What began as an empowering movement ended up leaving masses of women, many of whom were just starting out in their careers, feeling burned out, underachieving and struggling to navigate where or what was next. I’d know, because I’m one such casualty. ‘Girl Boss feminism’ was supposed to be our solution to sexism in workplaces; it appeared to empower and uplift women in a working world stuffed with men. But the reality was far different, and it led to gaslighting and gatekeeping and what is known as ‘choice feminism’. Without even realising, I was setting myself up for failure.
Girl Boss (n.):a woman who is self-made, running their own business, and acting as their own boss.
Of course I have successfully become and been my own boss for several years now. As a freelance copywriter and content editor, I work with brands and businesses to refresh their online copy and content. But at some point in 2020, I began to reckon with my ‘why?’ and it threw up many more questions for me. Deep in a burnout, working 14-hour days, I was clinging on to this senseless vision of being a boss, running my business and making it. But we’re not all set up to be that Girl Boss. Certainly a British-Chinese girl didn’t quite slot in to the original Sophia Amoruso image of a high-flying Girl Boss, clutching all things millennial pink.
Well, maybe the millennial pink was okay.
The movement soon became a toxic wasteland of hustle culture. We all had to get ahead in work, in status, in life. Yet the system was already in place. Girl Boss life just exacerbated that. No matter how many more clients I picked up, the gender pay gap and then the race pay gap already had me falling behind, which only made me more desperate and earnest to succeed.

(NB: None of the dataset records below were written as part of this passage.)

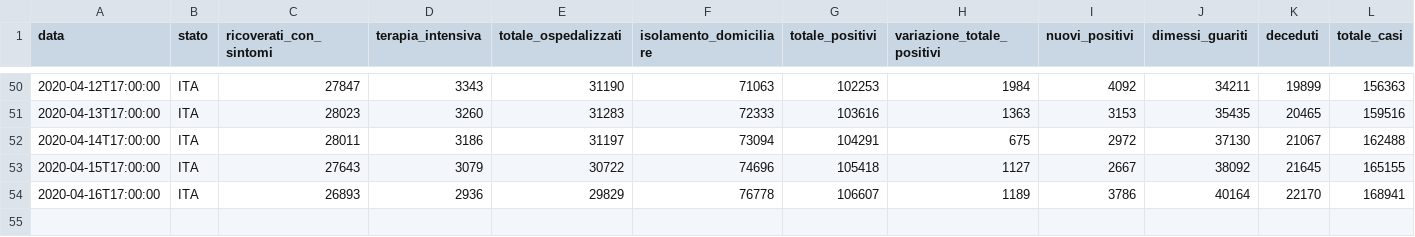
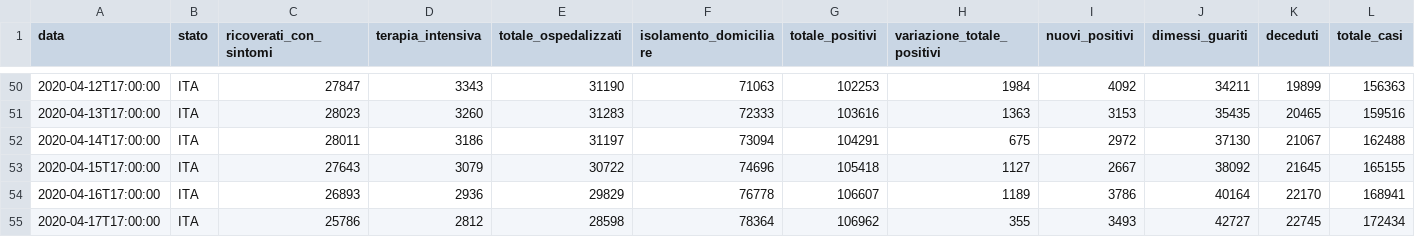
Before and after one commit to kenlog/italy.coronavirusinfections.org, a CSV file: data/csv/national-trend/andamento-nazionale.csv, drawn as a sheet; only a part is shown, gaps mark what is left out; rows hold the shown columns only; the diff names each change by its address in the sheet, - before the commit and + after, or states it on an @@ line.

```diff
--- a/data/csv/national-trend/andamento-nazionale.csv
+++ b/data/csv/national-trend/andamento-nazionale.csv
+row 55: 2020-04-17T17:00:00 | ITA | 25786 | 2812 | 28598 | 78364 | 106962 | 355 | 3493 | 42727 | 22745 | 172434
```
Also changed, not shown: 2 other files.
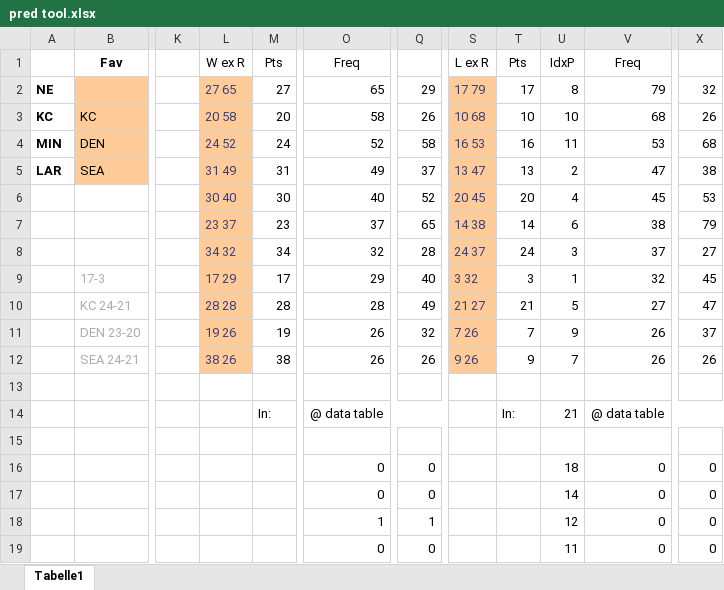
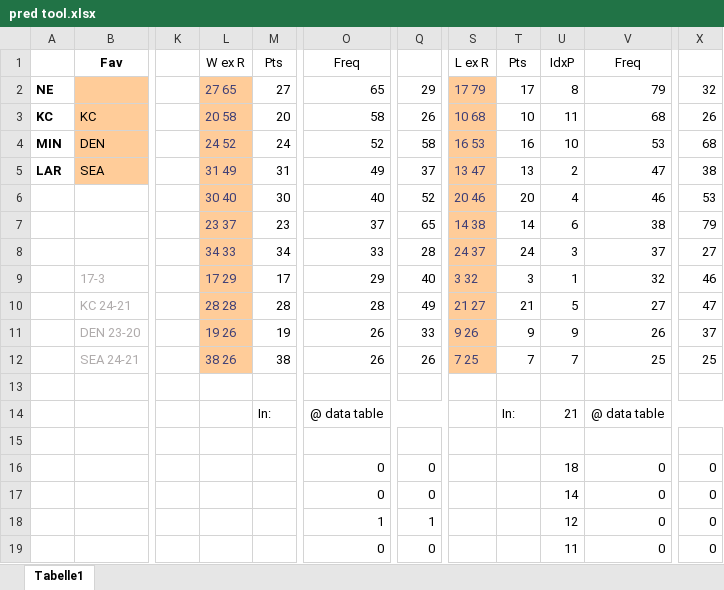
Before and after one commit to BurkyVIE/NFL_Tipps, an Excel workbook: pred tool.xlsx, sheet Tabelle1, drawn as a sheet; only a part is shown, gaps mark what is left out; values as stored, in another font and other column widths than the file's, no borders; the diff names each change by its address in the sheet, - before the commit and + after, or states it on an @@ line.

Commit message:
Add files via upload

```diff
--- a/pred tool.xlsx (sheet Tabelle1)
+++ b/pred tool.xlsx (sheet Tabelle1)
-U3: 10
+U3: 11
-U4: 11
+U4: 10
-S6: 20 45
+S6: 20 46
-V6: 45
+V6: 46
-L8: 34 32
+L8: 34 33
-O8: 32
+O8: 33
-X9: 45
+X9: 46
-Q11: 32
+Q11: 33
-S11: 7 26
+S11: 9 26
-T11: 7
+T11: 9
-S12: 9 26
+S12: 7 25
-T12: 9
+T12: 7
-V12: 26
+V12: 25
-X12: 26
+X12: 25
```
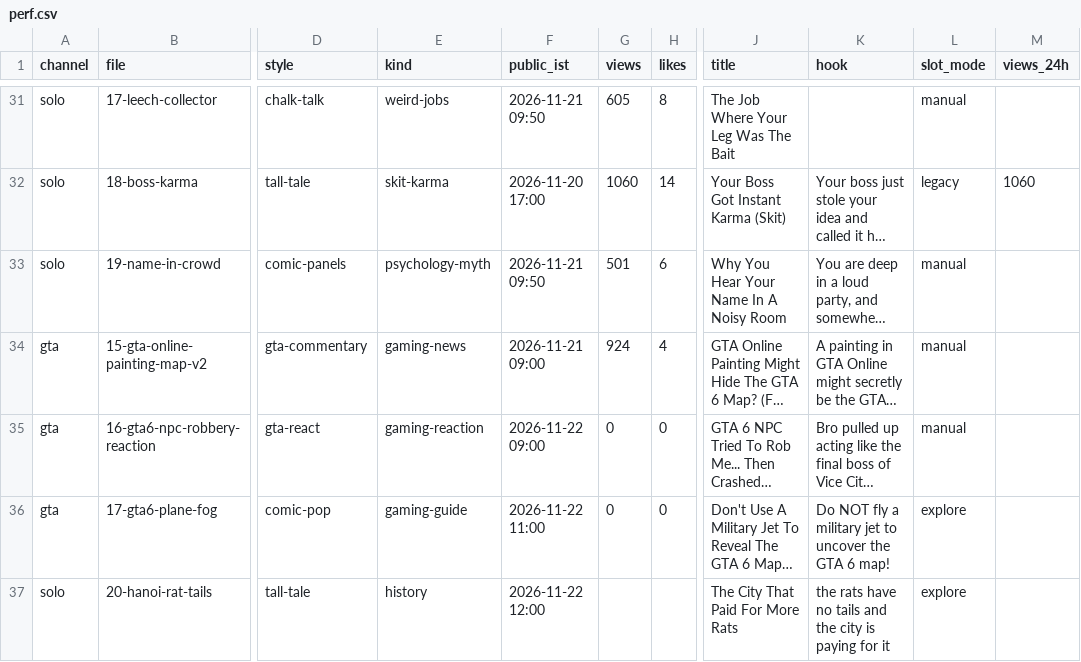
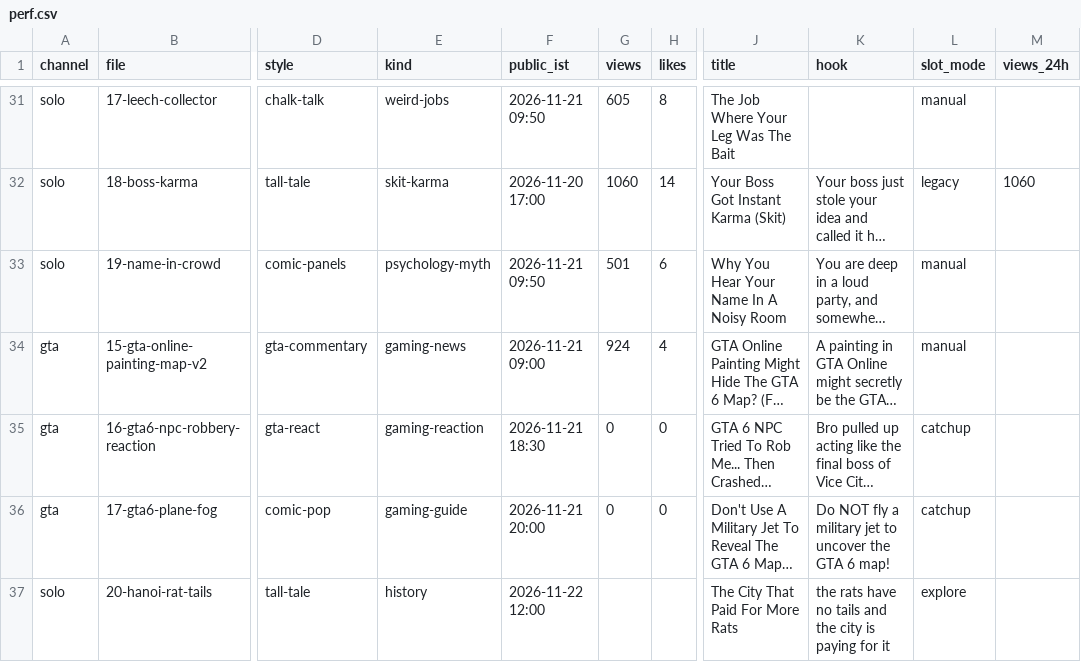
Before and after one commit to ffrastogi737-art/Faltu, a CSV file: shorts-out/perf.csv, drawn as a sheet; only a part is shown, gaps mark what is left out; long unchanged cells end in …; the diff names each change by its address in the sheet, - before the commit and + after, or states it on an @@ line.

```diff
--- a/shorts-out/perf.csv
+++ b/shorts-out/perf.csv
-F35 (public_ist): 2026-11-22 09:00
+F35 (public_ist): 2026-11-21 18:30
-L35 (slot_mode): manual
+L35 (slot_mode): catchup
-F36 (public_ist): 2026-11-22 11:00
+F36 (public_ist): 2026-11-21 20:00
-L36 (slot_mode): explore
+L36 (slot_mode): catchup
```
Also changed, not shown: 5 other files.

Whatever that means.
Shockingly, several months of therapy later, I’ve realised that maybe I’m just a Girl Lier-Down. I’m driven, but to enjoy a balanced life. I’m the boss, but of my future. It’s completely fine to simply work a regular job, cook delicious fresh meals, have time to spend with loved ones, and enjoy unmonetised hobbies. Ambition is always in flux: sometimes we are vying for that salary rise (who wouldn’t, in this Cost of Living Crisis?) and at other times we’re dreaming of being home by 6.30pm for an evening in front of the TV eating Gigi Hadid’s vodka pasta.
Lately I’ve been craving stepping back. Stepping back from social media, where even if you take the pressure off yourself, the algorithm won’t. Stepping back from making every small idea into a business plan. Stepping back from making sure I hit weekly and monthly goals that mean zero. Stepping back from the constant comparison cycle of my timeline against theirs.
I’m officially in my Girl-Laying-Down era and I bloody love it.